Exercise directions = Every record must be copied exactly, except that pictures are dropped.
*** Provided material Section Begins ***
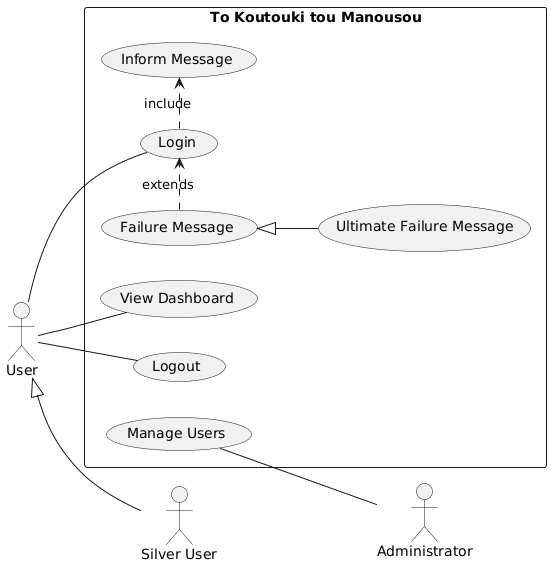
softwareDesign24/collaborateUML-ucd keeps this PlantUML diagram as use-case.png. Above is the earlier version.
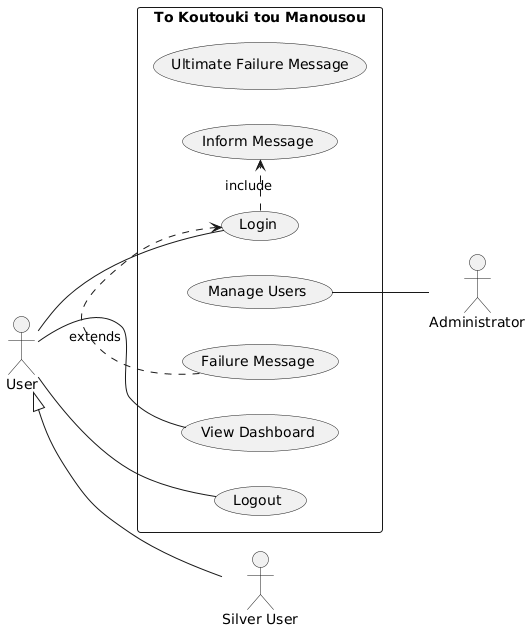
The same file after the commit.

Commit message:
Automated UML diagram generation

Diff of the diagram source:
```diff
@@ -25,7 +25,6 @@
 UC6 .> UC1 : extends
 
 usr <|-- s_usr
-UC6 <|-- UC7
 
 
 
```
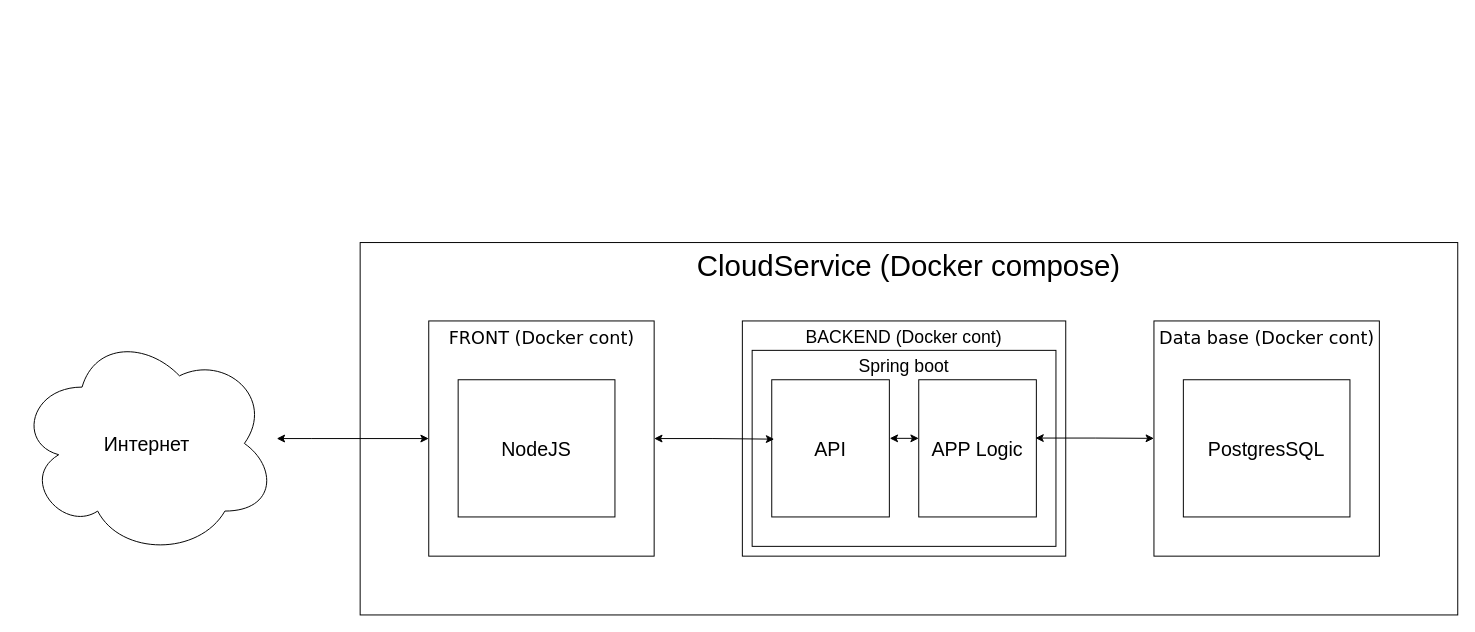
Earlier version of the draw.io diagram documentation/Cloudservice schema.drawio (Sonic51888/DiplomCloudService). Source tidied: cells renumbered, new cells numbered last; positions are measured from the earlier drawing's top-left corner, leaving out a move shared by most shapes. Both pictures are drawn from the tidied source at 98%, with x=0, y=0 at pixel (17, 242).
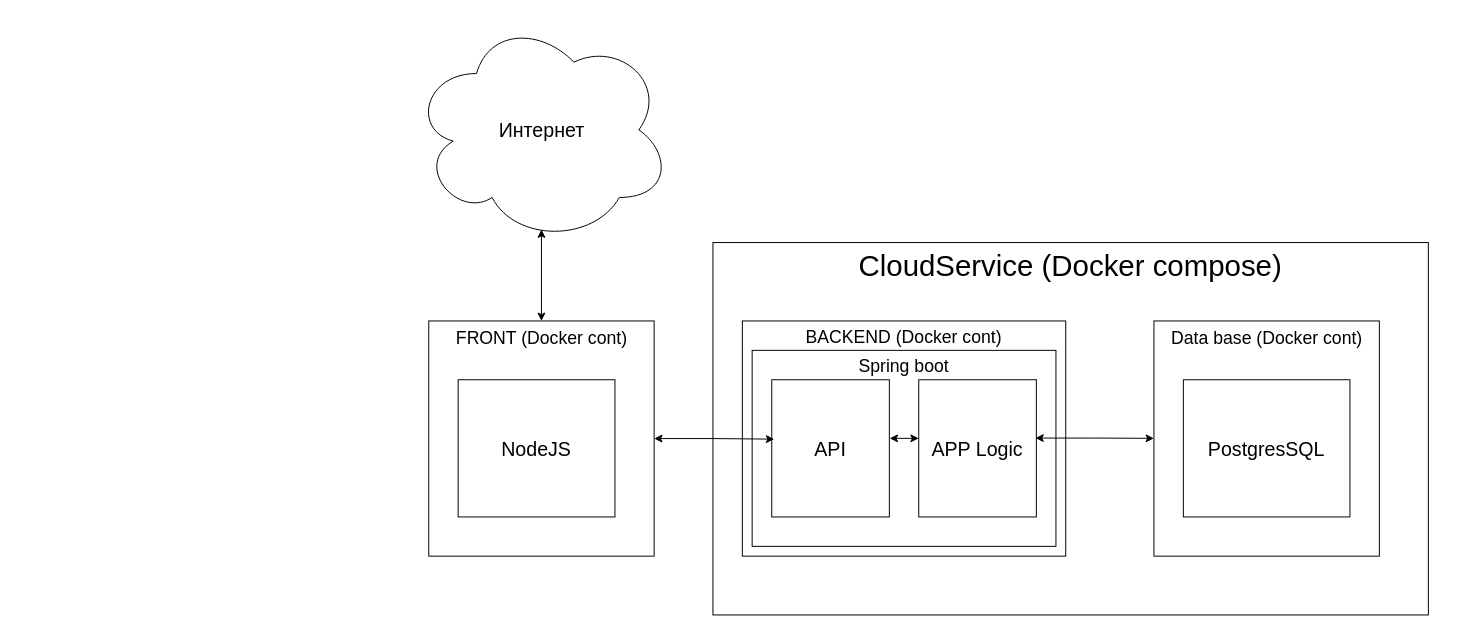
After the change.

What changed in the source:
```diff
@@
 <mxGraphModel>
   <root>
     <mxCell id="0" />
     <mxCell id="1" parent="0" />
     <mxCell id="2" value="&lt;font style=&quot;font-size: 20px;&quot;&gt;Интернет&lt;/font&gt;" style="ellipse;shape=cloud;whiteSpace=wrap;html=1;" parent="1" vertex="1">
-      <mxGeometry y="90" width="265" height="230" as="geometry" />
+      <mxGeometry x="402.5" y="-230" width="265" height="230" as="geometry" />
     </mxCell>
     <mxCell id="3" value="CloudService (Docker compose)" style="rounded=0;whiteSpace=wrap;html=1;verticalAlign=top;fontSize=30;" parent="1" vertex="1">
-      <mxGeometry x="350" width="1120" height="380" as="geometry" />
+      <mxGeometry x="710" width="730" height="380" as="geometry" />
     </mxCell>
+    <mxCell id="16" style="edgeStyle=orthogonalEdgeStyle;rounded=0;jettySize=auto;html=1;entryX=0.5;entryY=0.942;entryDx=0;entryDy=0;entryPerimeter=0;startArrow=classic;startFill=1;" parent="1" edge="1" source="4" target="2">
+      <mxGeometry relative="1" as="geometry" />
+    </mxCell>
-    <mxCell id="4" value="FRONT (Docker cont)" style="html=1;rounded=0;shadow=0;comic=0;labelBackgroundColor=none;strokeWidth=1;fontFamily=Verdana;fontSize=18;align=center;verticalAlign=top;" parent="1" vertex="1">
+    <mxCell id="4" value="&lt;font face=&quot;Helvetica&quot;&gt;FRONT (Docker cont)&lt;/font&gt;" style="html=1;rounded=0;shadow=0;comic=0;labelBackgroundColor=none;strokeWidth=1;fontFamily=Verdana;fontSize=18;align=center;verticalAlign=top;" parent="1" vertex="1">
       <mxGeometry x="420" y="80" width="230" height="240" as="geometry" />
     </mxCell>
     <mxCell id="5" value="BACKEND (Docker cont)" style="rounded=0;whiteSpace=wrap;html=1;verticalAlign=top;fontSize=18;" parent="1" vertex="1">
       <mxGeometry x="740" y="80" width="330" height="240" as="geometry" />
     </mxCell>
-    <mxCell id="6" value="Data base (Docker cont)" style="html=1;rounded=0;shadow=0;comic=0;labelBackgroundColor=none;strokeWidth=1;fontFamily=Verdana;fontSize=18;align=center;verticalAlign=top;" parent="1" vertex="1">
+    <mxCell id="6" value="&lt;font face=&quot;Helvetica&quot;&gt;Data base (Docker cont)&lt;/font&gt;" style="html=1;rounded=0;shadow=0;comic=0;labelBackgroundColor=none;strokeWidth=1;fontFamily=Verdana;fontSize=18;align=center;verticalAlign=top;" parent="1" vertex="1">
       <mxGeometry x="1160" y="80" width="230" height="240" as="geometry" />
     </mxCell>
     <mxCell id="7" value="Spring boot" style="rounded=0;whiteSpace=wrap;html=1;verticalAlign=top;fontSize=18;" parent="1" vertex="1">
       <mxGeometry x="750" y="110" width="310" height="200" as="geometry" />
     </mxCell>
     <mxCell id="8" style="edgeStyle=orthogonalEdgeStyle;rounded=0;jettySize=auto;html=1;startArrow=classic;startFill=1;exitX=1.003;exitY=0.427;exitDx=0;exitDy=0;exitPerimeter=0;entryX=0;entryY=0.432;entryDx=0;entryDy=0;entryPerimeter=0;" parent="1" edge="1" source="9" target="11">
       <mxGeometry relative="1" as="geometry" />
     </mxCell>
     <mxCell id="9" value="API" style="rounded=0;whiteSpace=wrap;html=1;fontSize=20;" parent="1" vertex="1">
       <mxGeometry x="770" y="140" width="120" height="140" as="geometry" />
     </mxCell>
     <mxCell id="10" value="NodeJS" style="rounded=0;whiteSpace=wrap;html=1;fontSize=20;" parent="1" vertex="1">
       <mxGeometry x="450" y="140" width="160" height="140" as="geometry" />
     </mxCell>
     <mxCell id="11" value="APP Logic" style="rounded=0;whiteSpace=wrap;html=1;fontSize=20;" parent="1" vertex="1">
       <mxGeometry x="920" y="140" width="120" height="140" as="geometry" />
     </mxCell>
     <mxCell id="12" value="PostgresSQL" style="rounded=0;whiteSpace=wrap;html=1;fontSize=20;" parent="1" vertex="1">
       <mxGeometry x="1190" y="140" width="170" height="140" as="geometry" />
     </mxCell>
-    <mxCell id="13" style="edgeStyle=orthogonalEdgeStyle;rounded=0;jettySize=auto;html=1;entryX=0;entryY=0.5;entryDx=0;entryDy=0;startArrow=classic;startFill=1;" parent="1" edge="1" source="2" target="4">
-      <mxGeometry relative="1" as="geometry">
-        <Array as="points">
-          <mxPoint x="300" y="200" />
-          <mxPoint x="300" y="200" />
-        </Array>
-      </mxGeometry>
-    </mxCell>
     <mxCell id="14" style="edgeStyle=orthogonalEdgeStyle;rounded=0;jettySize=auto;html=1;entryX=0.021;entryY=0.433;entryDx=0;entryDy=0;entryPerimeter=0;startArrow=classic;startFill=1;" parent="1" edge="1" source="4" target="9">
       <mxGeometry relative="1" as="geometry" />
     </mxCell>
     <mxCell id="15" style="edgeStyle=orthogonalEdgeStyle;rounded=0;jettySize=auto;html=1;startArrow=classic;startFill=1;exitX=0.992;exitY=0.425;exitDx=0;exitDy=0;exitPerimeter=0;" parent="1" edge="1" source="11">
       <mxGeometry relative="1" as="geometry">
         <mxPoint x="1160" y="199.8" as="targetPoint" />
       </mxGeometry>
     </mxCell>
   </root>
 </mxGraphModel>
```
*** Provided material Section Ends ***
Response area =
softwareDesign24/collaborateUML-ucd keeps this PlantUML diagram as use-case.png. Above is the earlier version.
The same file after the commit.

Commit message:
Automated UML diagram generation

Diff of the diagram source:
```diff
@@ -25,7 +25,6 @@
 UC6 .> UC1 : extends
 
 usr <|-- s_usr
-UC6 <|-- UC7
 
 
 
```
Earlier version of the draw.io diagram documentation/Cloudservice schema.drawio (Sonic51888/DiplomCloudService). Source tidied: cells renumbered, new cells numbered last; positions are measured from the earlier drawing's top-left corner, leaving out a move shared by most shapes. Both pictures are drawn from the tidied source at 98%, with x=0, y=0 at pixel (17, 242).
After the change.

What changed in the source:
```diff
@@
 <mxGraphModel>
   <root>
     <mxCell id="0" />
     <mxCell id="1" parent="0" />
     <mxCell id="2" value="&lt;font style=&quot;font-size: 20px;&quot;&gt;Интернет&lt;/font&gt;" style="ellipse;shape=cloud;whiteSpace=wrap;html=1;" parent="1" vertex="1">
-      <mxGeometry y="90" width="265" height="230" as="geometry" />
+      <mxGeometry x="402.5" y="-230" width="265" height="230" as="geometry" />
     </mxCell>
     <mxCell id="3" value="CloudService (Docker compose)" style="rounded=0;whiteSpace=wrap;html=1;verticalAlign=top;fontSize=30;" parent="1" vertex="1">
-      <mxGeometry x="350" width="1120" height="380" as="geometry" />
+      <mxGeometry x="710" width="730" height="380" as="geometry" />
     </mxCell>
+    <mxCell id="16" style="edgeStyle=orthogonalEdgeStyle;rounded=0;jettySize=auto;html=1;entryX=0.5;entryY=0.942;entryDx=0;entryDy=0;entryPerimeter=0;startArrow=classic;startFill=1;" parent="1" edge="1" source="4" target="2">
+      <mxGeometry relative="1" as="geometry" />
+    </mxCell>
-    <mxCell id="4" value="FRONT (Docker cont)" style="html=1;rounded=0;shadow=0;comic=0;labelBackgroundColor=none;strokeWidth=1;fontFamily=Verdana;fontSize=18;align=center;verticalAlign=top;" parent="1" vertex="1">
+    <mxCell id="4" value="&lt;font face=&quot;Helvetica&quot;&gt;FRONT (Docker cont)&lt;/font&gt;" style="html=1;rounded=0;shadow=0;comic=0;labelBackgroundColor=none;strokeWidth=1;fontFamily=Verdana;fontSize=18;align=center;verticalAlign=top;" parent="1" vertex="1">
       <mxGeometry x="420" y="80" width="230" height="240" as="geometry" />
     </mxCell>
     <mxCell id="5" value="BACKEND (Docker cont)" style="rounded=0;whiteSpace=wrap;html=1;verticalAlign=top;fontSize=18;" parent="1" vertex="1">
       <mxGeometry x="740" y="80" width="330" height="240" as="geometry" />
     </mxCell>
-    <mxCell id="6" value="Data base (Docker cont)" style="html=1;rounded=0;shadow=0;comic=0;labelBackgroundColor=none;strokeWidth=1;fontFamily=Verdana;fontSize=18;align=center;verticalAlign=top;" parent="1" vertex="1">
+    <mxCell id="6" value="&lt;font face=&quot;Helvetica&quot;&gt;Data base (Docker cont)&lt;/font&gt;" style="html=1;rounded=0;shadow=0;comic=0;labelBackgroundColor=none;strokeWidth=1;fontFamily=Verdana;fontSize=18;align=center;verticalAlign=top;" parent="1" vertex="1">
       <mxGeometry x="1160" y="80" width="230" height="240" as="geometry" />
     </mxCell>
     <mxCell id="7" value="Spring boot" style="rounded=0;whiteSpace=wrap;html=1;verticalAlign=top;fontSize=18;" parent="1" vertex="1">
       <mxGeometry x="750" y="110" width="310" height="200" as="geometry" />
     </mxCell>
     <mxCell id="8" style="edgeStyle=orthogonalEdgeStyle;rounded=0;jettySize=auto;html=1;startArrow=classic;startFill=1;exitX=1.003;exitY=0.427;exitDx=0;exitDy=0;exitPerimeter=0;entryX=0;entryY=0.432;entryDx=0;entryDy=0;entryPerimeter=0;" parent="1" edge="1" source="9" target="11">
       <mxGeometry relative="1" as="geometry" />
     </mxCell>
     <mxCell id="9" value="API" style="rounded=0;whiteSpace=wrap;html=1;fontSize=20;" parent="1" vertex="1">
       <mxGeometry x="770" y="140" width="120" height="140" as="geometry" />
     </mxCell>
     <mxCell id="10" value="NodeJS" style="rounded=0;whiteSpace=wrap;html=1;fontSize=20;" parent="1" vertex="1">
       <mxGeometry x="450" y="140" width="160" height="140" as="geometry" />
     </mxCell>
     <mxCell id="11" value="APP Logic" style="rounded=0;whiteSpace=wrap;html=1;fontSize=20;" parent="1" vertex="1">
       <mxGeometry x="920" y="140" width="120" height="140" as="geometry" />
     </mxCell>
     <mxCell id="12" value="PostgresSQL" style="rounded=0;whiteSpace=wrap;html=1;fontSize=20;" parent="1" vertex="1">
       <mxGeometry x="1190" y="140" width="170" height="140" as="geometry" />
     </mxCell>
-    <mxCell id="13" style="edgeStyle=orthogonalEdgeStyle;rounded=0;jettySize=auto;html=1;entryX=0;entryY=0.5;entryDx=0;entryDy=0;startArrow=classic;startFill=1;" parent="1" edge="1" source="2" target="4">
-      <mxGeometry relative="1" as="geometry">
-        <Array as="points">
-          <mxPoint x="300" y="200" />
-          <mxPoint x="300" y="200" />
-        </Array>
-      </mxGeometry>
-    </mxCell>
     <mxCell id="14" style="edgeStyle=orthogonalEdgeStyle;rounded=0;jettySize=auto;html=1;entryX=0.021;entryY=0.433;entryDx=0;entryDy=0;entryPerimeter=0;startArrow=classic;startFill=1;" parent="1" edge="1" source="4" target="9">
       <mxGeometry relative="1" as="geometry" />
     </mxCell>
     <mxCell id="15" style="edgeStyle=orthogonalEdgeStyle;rounded=0;jettySize=auto;html=1;startArrow=classic;startFill=1;exitX=0.992;exitY=0.425;exitDx=0;exitDy=0;exitPerimeter=0;" parent="1" edge="1" source="11">
       <mxGeometry relative="1" as="geometry">
         <mxPoint x="1160" y="199.8" as="targetPoint" />
       </mxGeometry>
     </mxCell>
   </root>
 </mxGraphModel>
```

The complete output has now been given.